- Many Americans would quickly face financial hardship after losing job, poll shows
- Toronto Mayor Rob Ford thanks supporters at re-election campaign bash
- Texas seizes polygamist Warren Jeffs’ 1,600-acre ranch
- Publisher unveils Hillary Clinton’s new memoir — ‘Hard Choices’
- Britain’s Labour Party hires David Axelrod — but can’t spell his name
- Washington and Lee law students demand ban on Confederate flag, say Gen. Lee was racist
- Prosecutors seek arrest warrant for ferry captain in South Korea
- Ann Coulter takes up ‘Mitt Romney for President’ chant again
- Mount Everest avalanche kills a dozen Sherpa guides
Topic - Norman J. Ornstein
Sen. Daniel K. Inouye's death last week ended the more than 50-year reign of the Senate "lions" — a select group of iconic, long-serving members whose presence connected the chamber to some of the most important events of the past half-century.

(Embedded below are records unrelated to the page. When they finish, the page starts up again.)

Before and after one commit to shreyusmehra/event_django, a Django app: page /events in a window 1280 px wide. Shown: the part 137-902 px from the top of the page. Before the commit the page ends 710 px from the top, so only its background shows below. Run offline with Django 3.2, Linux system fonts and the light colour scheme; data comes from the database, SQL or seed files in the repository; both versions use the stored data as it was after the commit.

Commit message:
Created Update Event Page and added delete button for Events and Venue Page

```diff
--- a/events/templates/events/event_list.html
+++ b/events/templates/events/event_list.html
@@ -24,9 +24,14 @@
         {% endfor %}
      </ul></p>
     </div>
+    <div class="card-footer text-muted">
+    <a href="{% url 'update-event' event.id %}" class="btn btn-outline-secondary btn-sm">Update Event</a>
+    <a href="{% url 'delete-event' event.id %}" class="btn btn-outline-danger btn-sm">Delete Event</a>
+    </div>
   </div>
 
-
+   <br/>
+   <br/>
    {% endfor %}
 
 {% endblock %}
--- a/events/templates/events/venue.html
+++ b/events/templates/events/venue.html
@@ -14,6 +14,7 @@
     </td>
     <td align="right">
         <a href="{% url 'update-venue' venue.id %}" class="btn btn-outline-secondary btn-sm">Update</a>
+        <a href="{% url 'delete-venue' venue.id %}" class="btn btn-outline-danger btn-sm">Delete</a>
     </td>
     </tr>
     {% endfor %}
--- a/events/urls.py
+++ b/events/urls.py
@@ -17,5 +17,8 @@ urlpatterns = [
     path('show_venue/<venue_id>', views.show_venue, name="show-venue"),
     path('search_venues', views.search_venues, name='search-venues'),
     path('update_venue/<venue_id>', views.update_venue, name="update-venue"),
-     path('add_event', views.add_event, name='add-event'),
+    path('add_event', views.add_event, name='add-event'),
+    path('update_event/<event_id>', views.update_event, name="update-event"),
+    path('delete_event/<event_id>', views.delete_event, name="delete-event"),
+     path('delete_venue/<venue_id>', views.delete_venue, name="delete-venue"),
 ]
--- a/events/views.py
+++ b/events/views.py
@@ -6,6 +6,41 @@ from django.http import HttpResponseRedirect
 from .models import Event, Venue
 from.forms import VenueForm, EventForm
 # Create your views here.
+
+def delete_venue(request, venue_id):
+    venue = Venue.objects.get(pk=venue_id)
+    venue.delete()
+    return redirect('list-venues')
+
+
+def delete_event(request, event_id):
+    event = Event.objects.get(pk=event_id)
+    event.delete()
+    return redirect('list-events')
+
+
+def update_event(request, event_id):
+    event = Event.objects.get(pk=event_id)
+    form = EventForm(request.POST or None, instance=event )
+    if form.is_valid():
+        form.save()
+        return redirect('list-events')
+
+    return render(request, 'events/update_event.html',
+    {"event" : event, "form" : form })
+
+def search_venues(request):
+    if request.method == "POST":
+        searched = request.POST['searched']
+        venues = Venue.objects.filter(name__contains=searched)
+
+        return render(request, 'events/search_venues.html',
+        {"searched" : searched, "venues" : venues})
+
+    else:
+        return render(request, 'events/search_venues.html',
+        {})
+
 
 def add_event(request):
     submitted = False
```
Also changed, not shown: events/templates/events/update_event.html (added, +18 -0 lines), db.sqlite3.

While Republicans rarely brought up former President George W. Bush at their convention last week, Democrats gleefully have paraded him through theirs, saying he left President Obama a mess he's still working to clean up.

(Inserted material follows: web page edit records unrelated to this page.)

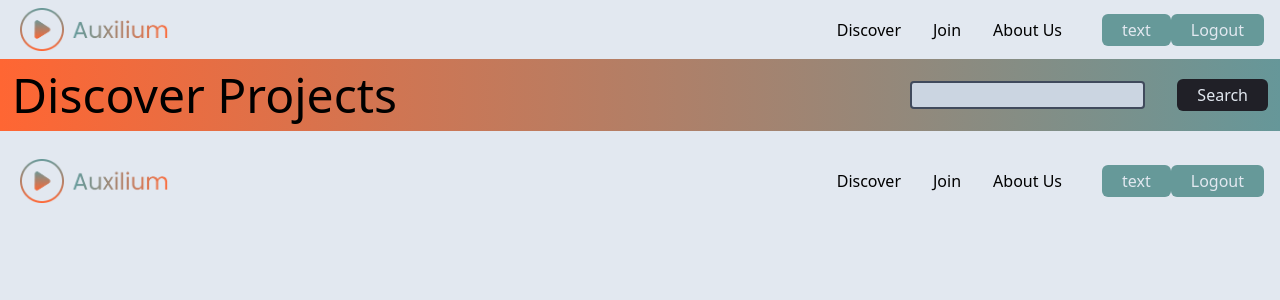
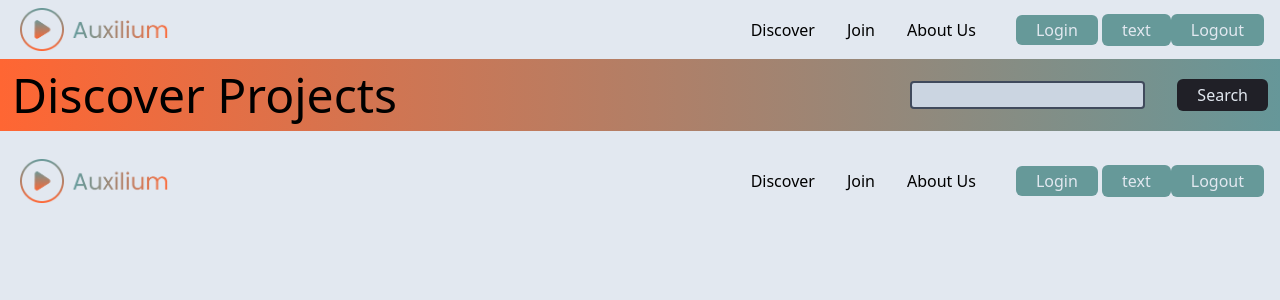
Before and after one commit to Aggron-S/next-auxilium, a Next.js app: page /layout/Header in a window 1280 px wide. Shown: the top 300 px of the page. Built offline with nearby package versions, Linux system fonts and the light colour scheme.

Commit message:
some fixes

```diff
--- a/src/pages/layout/Header.tsx
+++ b/src/pages/layout/Header.tsx
@@ -63,7 +63,7 @@ const Header = () => {
           </>
         )}
         <Link className="mx-4 mr-10" href="/components/nav/about-us">About Us</Link>
-        {/* <Button />  FIX THIS, WHENEVER I CLICK ANY BUTTON IN HEADER IT RETURNS UNDEFINED IN CONSOLE */}
+        <Button />  {/* FIX THIS, WHENEVER I CLICK ANY BUTTON IN HEADER IT RETURNS UNDEFINED IN CONSOLE */}
         <button className="app-button bg-[#669999] hover:bg-[#78acac]" onClick={currentMode}>text</button>
         <button className="app-button bg-[#669999] hover:bg-[#78acac]" onClick={logOut}>Logout</button>
       </ul>
```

To many Washington outsiders, congressional ethics is an oxymoron or fodder for late-night comedians, but watchdogs and longtime Washington observers point to one hopeful sign — an office they believe is helping members take ethics rules more seriously.
President Obama has distanced himself from the congressional supercommittee — politically and geographically — in a strategy aimed at avoiding political risk rather than putting his leadership on the line for a long-shot deal, analysts say.

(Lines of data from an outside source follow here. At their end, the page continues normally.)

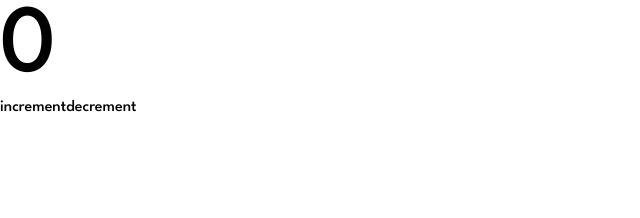
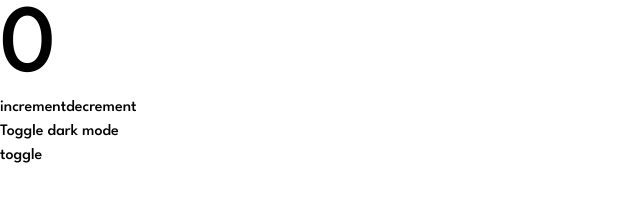
Before and after one commit to Mark-Alexis-Posadas/react-mini-practice, a React (Vite) app: page / in a window 1280 px wide. Shown: the top 218 px of the page, without its empty margins (0-640 px from the left). Built offline with nearby package versions, Linux system fonts and the light colour scheme.

Commit message:
added useToggle hook

```diff
--- a/src/App.jsx
+++ b/src/App.jsx
@@ -1,10 +1,14 @@
 import React from "react";
 import Counter from "./custom-hooks/pages/Counter";
+import ToggleDarkMode from "./custom-hooks/pages/ToggleDarkMode";
+import NavToggle from "./custom-hooks/pages/NavToggle";
 
 const App = () => {
   return (
     <>
       <Counter />
+      <ToggleDarkMode />
+      <NavToggle />
     </>
   );
 };
--- /dev/null
+++ b/src/custom-hooks/hooks/useToggle.js
@@ -0,0 +1,11 @@
+import { useState } from "react";
+
+export const useToggle = () => {
+  const [isToggle, setIsToggle] = useState(false);
+
+  const handleToggle = () => {
+    setIsToggle(!isToggle);
+  };
+
+  return { isToggle, handleToggle };
+};
--- /dev/null
+++ b/src/custom-hooks/pages/NavToggle.jsx
@@ -0,0 +1,20 @@
+import React from "react";
+import { useToggle } from "../hooks/useToggle";
+
+export default function NavToggle() {
+  const { isToggle, handleToggle } = useToggle();
+  return (
+    <div>
+      <nav>
+        <button onClick={handleToggle}>toggle</button>
+        {isToggle && (
+          <ul>
+            <li>home</li>
+            <li>blog</li>
+            <li>about</li>
+          </ul>
+        )}
+      </nav>
+    </div>
+  );
+}
--- /dev/null
+++ b/src/custom-hooks/pages/ToggleDarkMode.jsx
@@ -0,0 +1,10 @@
+import { useToggle } from "../hooks/useToggle";
+
+export default function ToggleDarkMode() {
+  const { isToggle, handleToggle } = useToggle();
+  return (
+    <div className={isToggle ? "bg-black text-white" : "bg-white text-black"}>
+      <button onClick={handleToggle}>Toggle dark mode</button>
+    </div>
+  );
+}
```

Republicans stand to be the political winners coming out of the 2010 national census, as congressional redistricting will likely make the "average" lawmakers slightly more conservative while cementing GOP control of the House of Representatives, a panel of electoral experts predicted Monday.
Three months after Senate leaders reached a gentlemen's agreement aimed in part at clearing a backlog of judicial nominations, the chamber is on pace to confirm more nominees in 2011 than in several years.
Newly minted Republican lawmakers who stormed state legislatures with vows of fixing the economy and controlling spending also are tackling social issues, such as gun laws and immigration, with minimal Democratic resistance.
The public panned it. Republicans obstructed it. Many Democrats fled from it. Even so, the session of Congress now drawing to a close was the most productive in nearly a half-century.
"For a lot of people coming in (now), the institution is a vehicle for getting policies they prefer, or even a place where you can be a big shot," Mr. Ornstein said.
"This was not a guy who sought the spotlight, who was eager to go on 'Meet the Press' or 'Face the Nation' every weekend," Mr. Ornstein said. "He was an inside player."